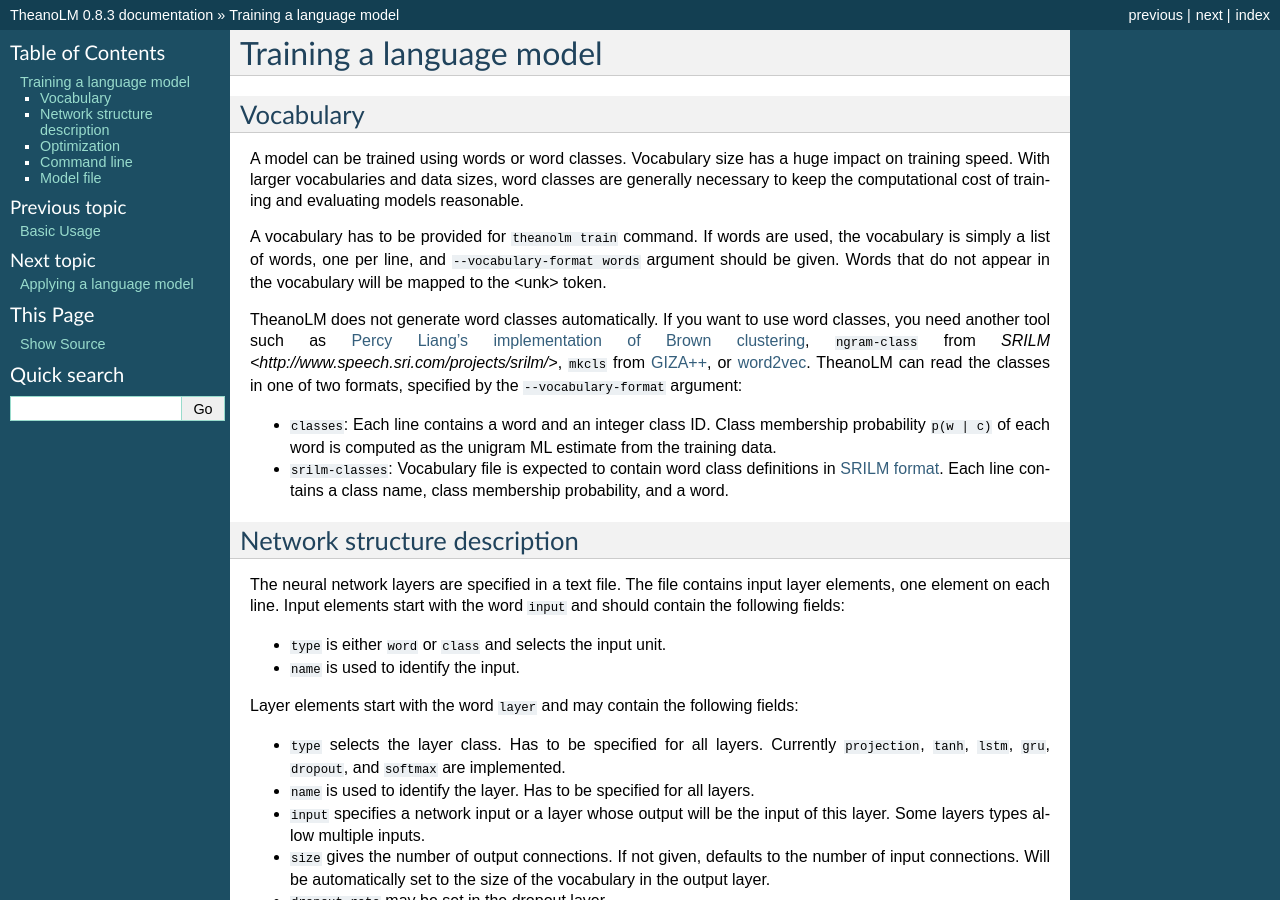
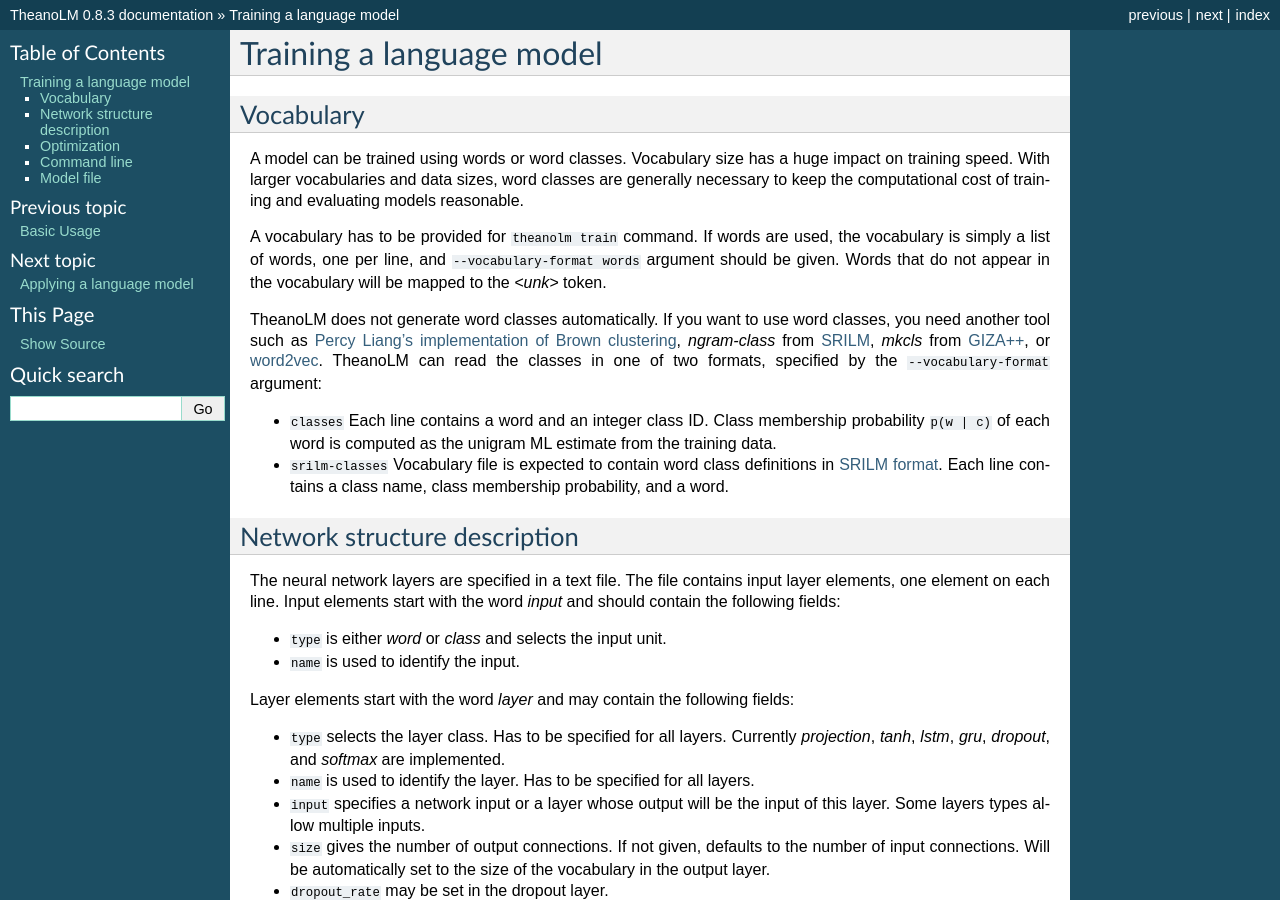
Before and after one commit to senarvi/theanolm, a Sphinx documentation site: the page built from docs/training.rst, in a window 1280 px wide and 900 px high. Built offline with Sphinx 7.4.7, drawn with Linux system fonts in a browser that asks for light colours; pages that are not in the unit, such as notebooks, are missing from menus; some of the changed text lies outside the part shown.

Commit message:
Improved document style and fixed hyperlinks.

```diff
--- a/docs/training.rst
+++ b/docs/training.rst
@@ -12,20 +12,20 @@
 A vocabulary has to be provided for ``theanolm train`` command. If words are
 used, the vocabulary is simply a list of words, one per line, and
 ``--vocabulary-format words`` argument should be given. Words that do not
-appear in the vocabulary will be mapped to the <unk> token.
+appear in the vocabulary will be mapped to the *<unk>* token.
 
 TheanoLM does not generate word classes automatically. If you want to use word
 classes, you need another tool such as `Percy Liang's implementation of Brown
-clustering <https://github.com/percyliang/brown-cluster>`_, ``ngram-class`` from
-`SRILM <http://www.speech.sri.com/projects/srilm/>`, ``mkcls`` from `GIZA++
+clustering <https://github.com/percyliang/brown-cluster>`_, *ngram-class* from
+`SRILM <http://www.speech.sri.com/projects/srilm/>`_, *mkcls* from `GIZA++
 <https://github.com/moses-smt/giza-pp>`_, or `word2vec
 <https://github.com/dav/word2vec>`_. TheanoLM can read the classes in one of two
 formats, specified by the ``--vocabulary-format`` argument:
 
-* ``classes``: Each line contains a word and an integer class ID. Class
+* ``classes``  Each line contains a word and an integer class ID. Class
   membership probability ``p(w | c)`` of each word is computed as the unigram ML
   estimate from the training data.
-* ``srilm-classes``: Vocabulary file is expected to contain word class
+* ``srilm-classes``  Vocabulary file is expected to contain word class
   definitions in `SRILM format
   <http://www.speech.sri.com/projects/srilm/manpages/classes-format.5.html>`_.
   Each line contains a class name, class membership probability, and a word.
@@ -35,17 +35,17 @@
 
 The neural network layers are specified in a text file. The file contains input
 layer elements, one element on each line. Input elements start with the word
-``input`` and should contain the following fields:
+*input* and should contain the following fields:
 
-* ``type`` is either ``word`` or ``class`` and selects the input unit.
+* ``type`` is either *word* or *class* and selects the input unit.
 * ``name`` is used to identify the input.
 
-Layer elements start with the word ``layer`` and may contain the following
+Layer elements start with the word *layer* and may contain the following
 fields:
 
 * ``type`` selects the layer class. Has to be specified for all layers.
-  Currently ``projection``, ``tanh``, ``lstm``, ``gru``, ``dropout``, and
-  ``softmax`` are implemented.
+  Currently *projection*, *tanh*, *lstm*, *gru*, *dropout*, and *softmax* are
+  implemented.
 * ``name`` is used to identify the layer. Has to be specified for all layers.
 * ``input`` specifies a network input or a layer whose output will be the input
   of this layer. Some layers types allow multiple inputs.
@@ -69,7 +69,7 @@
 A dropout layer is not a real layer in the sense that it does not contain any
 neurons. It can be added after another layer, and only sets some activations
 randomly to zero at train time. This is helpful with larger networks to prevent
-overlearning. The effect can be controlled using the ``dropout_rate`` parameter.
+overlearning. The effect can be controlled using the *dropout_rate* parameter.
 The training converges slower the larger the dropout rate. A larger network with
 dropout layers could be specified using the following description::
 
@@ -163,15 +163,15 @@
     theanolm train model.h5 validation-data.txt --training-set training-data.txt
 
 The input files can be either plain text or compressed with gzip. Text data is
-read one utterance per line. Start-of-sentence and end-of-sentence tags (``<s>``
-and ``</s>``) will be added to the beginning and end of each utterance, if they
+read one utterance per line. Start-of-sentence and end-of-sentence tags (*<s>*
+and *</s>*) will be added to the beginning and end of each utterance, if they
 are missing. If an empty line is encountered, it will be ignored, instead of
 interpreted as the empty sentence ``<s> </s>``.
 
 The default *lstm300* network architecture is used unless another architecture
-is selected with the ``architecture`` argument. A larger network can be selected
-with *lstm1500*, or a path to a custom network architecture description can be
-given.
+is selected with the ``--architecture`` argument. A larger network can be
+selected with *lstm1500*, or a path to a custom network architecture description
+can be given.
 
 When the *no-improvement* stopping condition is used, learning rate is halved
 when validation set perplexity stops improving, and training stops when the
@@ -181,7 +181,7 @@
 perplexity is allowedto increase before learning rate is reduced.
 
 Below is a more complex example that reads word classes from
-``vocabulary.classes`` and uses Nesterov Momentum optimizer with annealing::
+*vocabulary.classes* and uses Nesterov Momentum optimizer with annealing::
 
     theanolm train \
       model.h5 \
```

────

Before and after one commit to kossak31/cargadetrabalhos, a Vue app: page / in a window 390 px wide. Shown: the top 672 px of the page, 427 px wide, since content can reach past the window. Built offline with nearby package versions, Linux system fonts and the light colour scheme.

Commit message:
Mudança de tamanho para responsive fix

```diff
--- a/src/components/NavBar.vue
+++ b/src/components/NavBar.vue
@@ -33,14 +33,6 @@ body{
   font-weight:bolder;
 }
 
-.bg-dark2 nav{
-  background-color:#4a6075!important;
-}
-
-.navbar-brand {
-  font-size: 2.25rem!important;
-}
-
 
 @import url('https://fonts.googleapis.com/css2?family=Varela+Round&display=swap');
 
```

────

> **Exercise goal**
Copy out the lines of the data where the string "speech" occurs.

> **Solution to the problem**
-`SRILM <http://www.speech.sri.com/projects/srilm/>`, ``mkcls`` from `GIZA++
+`SRILM <http://www.speech.sri.com/projects/srilm/>`_, *mkcls* from `GIZA++
   <http://www.speech.sri.com/projects/srilm/manpages/classes-format.5.html>`_.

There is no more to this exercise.